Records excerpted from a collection
***
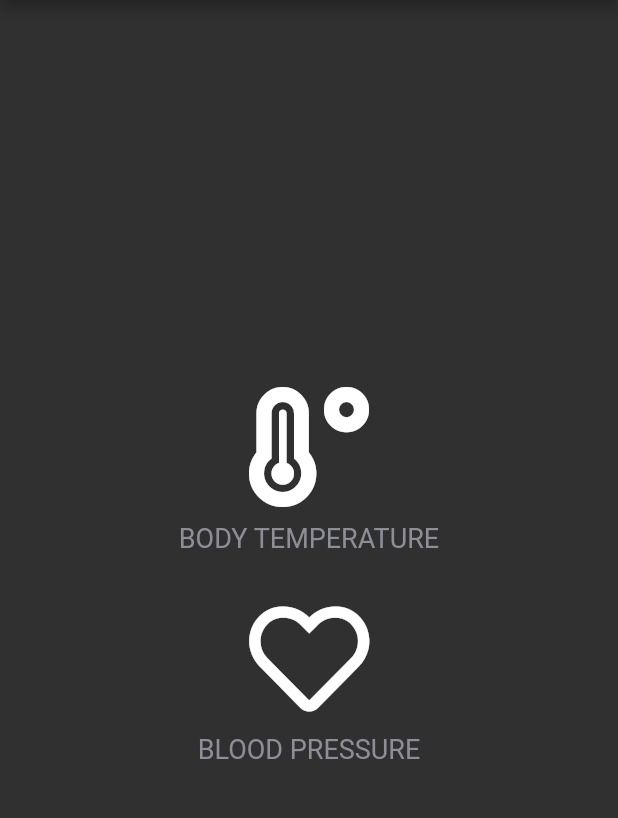
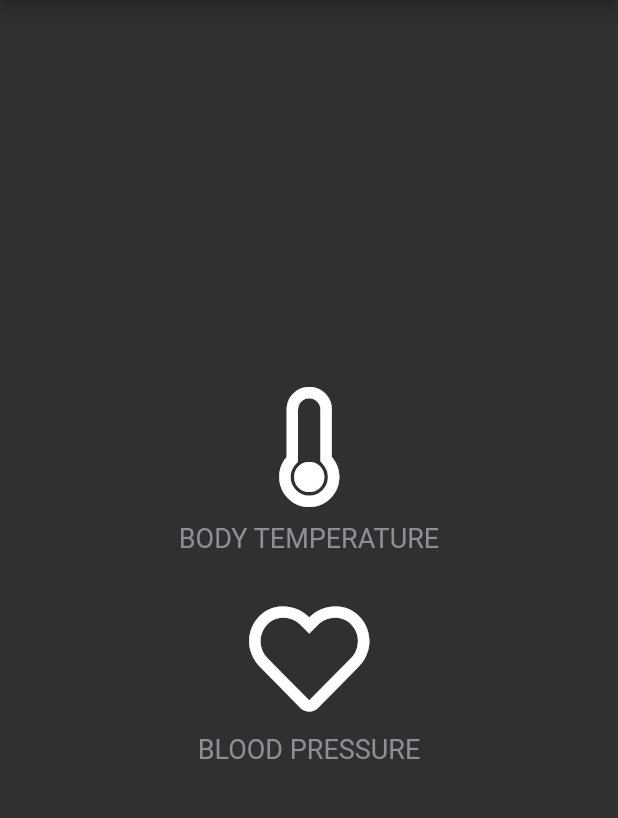
Before and after one commit to amodmulay/klinkdiary, a Flutter app: the screen it shows after launch, on a phone screen of 412 x 824 dp, the part 84-902 px from its top. Run offline on Flutter 3.47's test engine with Material 2 defaults, Android fonts, the phone set to English and light mode, and no system bars; our stand-ins replace date_time_picker, fl_chart, font_awesome_flutter, google_fonts; generated files the repository leaves out were written again.

Commit message:
Fixed icon on home page. Removed StateManagement VX

```diff
--- a/lib/main.dart
+++ b/lib/main.dart
@@ -25,7 +25,7 @@ class Klinikdiary extends StatelessWidget {
 
     final theme = KlinikTheme.dark();
     return MaterialApp(
-        title: "",
+        title: context.localize(PhraseKey.appName),
         theme: theme,
         initialRoute: Pages.home,
         routes: {
--- a/lib/pages/blood_pressure_input_page.dart
+++ b/lib/pages/blood_pressure_input_page.dart
@@ -23,6 +23,11 @@ class BloodPressureInputPage extends StatelessWidget {
       body: Column (
         mainAxisAlignment: MainAxisAlignment.center,
         crossAxisAlignment: CrossAxisAlignment.stretch,
+        children: [
+          Expanded(child: Row(
+
+          ))
+        ],
       ),
 
     );
--- a/lib/pages/homepage.dart
+++ b/lib/pages/homepage.dart
@@ -15,12 +15,10 @@ class Homepage extends StatelessWidget {
         color: kActiveCardColor,
         child: IconContent(
             label: context.localize(PhraseKey.bodyTemperature),
-            icon: FontAwesomeIcons.temperatureHigh
-        ),
+            icon: FontAwesomeIcons.thermometerEmpty),
         onTap: () {
           Navigator.pushNamed(context, Pages.bodyTemperatureList);
-        }
-    );
+        });
 
     final Widget _bloodPressurePageButton = ReusableCard(
         color: kActiveCardColor,
@@ -32,9 +30,10 @@ class Homepage extends StatelessWidget {
           Navigator.pushNamed(context, Pages.bloodPressure);
         });
 
-
     return Scaffold(
-        appBar: AppBar(title: Text(context.localize(PhraseKey.appName)), actions: [
+        appBar:
+            AppBar(title: Text(context.localize(PhraseKey.appName), style: Theme.of(context).appBarTheme.titleTextStyle),
+                actions: [
           IconButton(
               icon: const Icon(Icons.info),
               onPressed: () {
@@ -42,7 +41,6 @@ class Homepage extends StatelessWidget {
                     context: context,
                     applicationName: context.localize(PhraseKey.appName),
                     applicationVersion: "0.0.1",
-
                     children: const [
                       Text("Developed by"),
                       Text(" Amod Mulay"),
@@ -53,7 +51,7 @@ class Homepage extends StatelessWidget {
         drawer: Drawer(
           child: ListView(children: [
             ListTile(
-                leading: const Icon(FontAwesomeIcons.temperatureHigh),
+                leading: const Icon(FontAwesomeIcons.thermometerEmpty),
                 title: Text(context.localize(PhraseKey.bodyTemperature)),
                 onTap: () {
                   Navigator.pushNamed(context, Pages.bodyTemperatureList);
--- a/pubspec.yaml
+++ b/pubspec.yaml
@@ -45,7 +45,7 @@ dependencies:
   convert: ^3.0.1
   font_awesome_flutter: ^9.0.0
   google_fonts: 2.2.0
-  velocity_x: ^3.4.0
+
   date_time_picker: ^2.1.0
 
 dev_dependencies:
```
Also changed, not shown: lib/data/bp_store.dart (deleted, +0 -59 lines), pubspec.lock.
***
▶ _REQUIRED ACTION_: Could the entries be output exactly as written, but without their images?

▶ _PROBLEM SOLUTION_:
Before and after one commit to amodmulay/klinkdiary, a Flutter app: the screen it shows after launch, on a phone screen of 412 x 824 dp, the part 84-902 px from its top. Run offline on Flutter 3.47's test engine with Material 2 defaults, Android fonts, the phone set to English and light mode, and no system bars; our stand-ins replace date_time_picker, fl_chart, font_awesome_flutter, google_fonts; generated files the repository leaves out were written again.

Commit message:
Fixed icon on home page. Removed StateManagement VX

```diff
--- a/lib/main.dart
+++ b/lib/main.dart
@@ -25,7 +25,7 @@ class Klinikdiary extends StatelessWidget {
 
     final theme = KlinikTheme.dark();
     return MaterialApp(
-        title: "",
+        title: context.localize(PhraseKey.appName),
         theme: theme,
         initialRoute: Pages.home,
         routes: {
--- a/lib/pages/blood_pressure_input_page.dart
+++ b/lib/pages/blood_pressure_input_page.dart
@@ -23,6 +23,11 @@ class BloodPressureInputPage extends StatelessWidget {
       body: Column (
         mainAxisAlignment: MainAxisAlignment.center,
         crossAxisAlignment: CrossAxisAlignment.stretch,
+        children: [
+          Expanded(child: Row(
+
+          ))
+        ],
       ),
 
     );
--- a/lib/pages/homepage.dart
+++ b/lib/pages/homepage.dart
@@ -15,12 +15,10 @@ class Homepage extends StatelessWidget {
         color: kActiveCardColor,
         child: IconContent(
             label: context.localize(PhraseKey.bodyTemperature),
-            icon: FontAwesomeIcons.temperatureHigh
-        ),
+            icon: FontAwesomeIcons.thermometerEmpty),
         onTap: () {
           Navigator.pushNamed(context, Pages.bodyTemperatureList);
-        }
-    );
+        });
 
     final Widget _bloodPressurePageButton = ReusableCard(
         color: kActiveCardColor,
@@ -32,9 +30,10 @@ class Homepage extends StatelessWidget {
           Navigator.pushNamed(context, Pages.bloodPressure);
         });
 
-
     return Scaffold(
-        appBar: AppBar(title: Text(context.localize(PhraseKey.appName)), actions: [
+        appBar:
+            AppBar(title: Text(context.localize(PhraseKey.appName), style: Theme.of(context).appBarTheme.titleTextStyle),
+                actions: [
           IconButton(
               icon: const Icon(Icons.info),
               onPressed: () {
@@ -42,7 +41,6 @@ class Homepage extends StatelessWidget {
                     context: context,
                     applicationName: context.localize(PhraseKey.appName),
                     applicationVersion: "0.0.1",
-
                     children: const [
                       Text("Developed by"),
                       Text(" Amod Mulay"),
@@ -53,7 +51,7 @@ class Homepage extends StatelessWidget {
         drawer: Drawer(
           child: ListView(children: [
             ListTile(
-                leading: const Icon(FontAwesomeIcons.temperatureHigh),
+                leading: const Icon(FontAwesomeIcons.thermometerEmpty),
                 title: Text(context.localize(PhraseKey.bodyTemperature)),
                 onTap: () {
                   Navigator.pushNamed(context, Pages.bodyTemperatureList);
--- a/pubspec.yaml
+++ b/pubspec.yaml
@@ -45,7 +45,7 @@ dependencies:
   convert: ^3.0.1
   font_awesome_flutter: ^9.0.0
   google_fonts: 2.2.0
-  velocity_x: ^3.4.0
+
   date_time_picker: ^2.1.0
 
 dev_dependencies:
```
Also changed, not shown: lib/data/bp_store.dart (deleted, +0 -59 lines), pubspec.lock.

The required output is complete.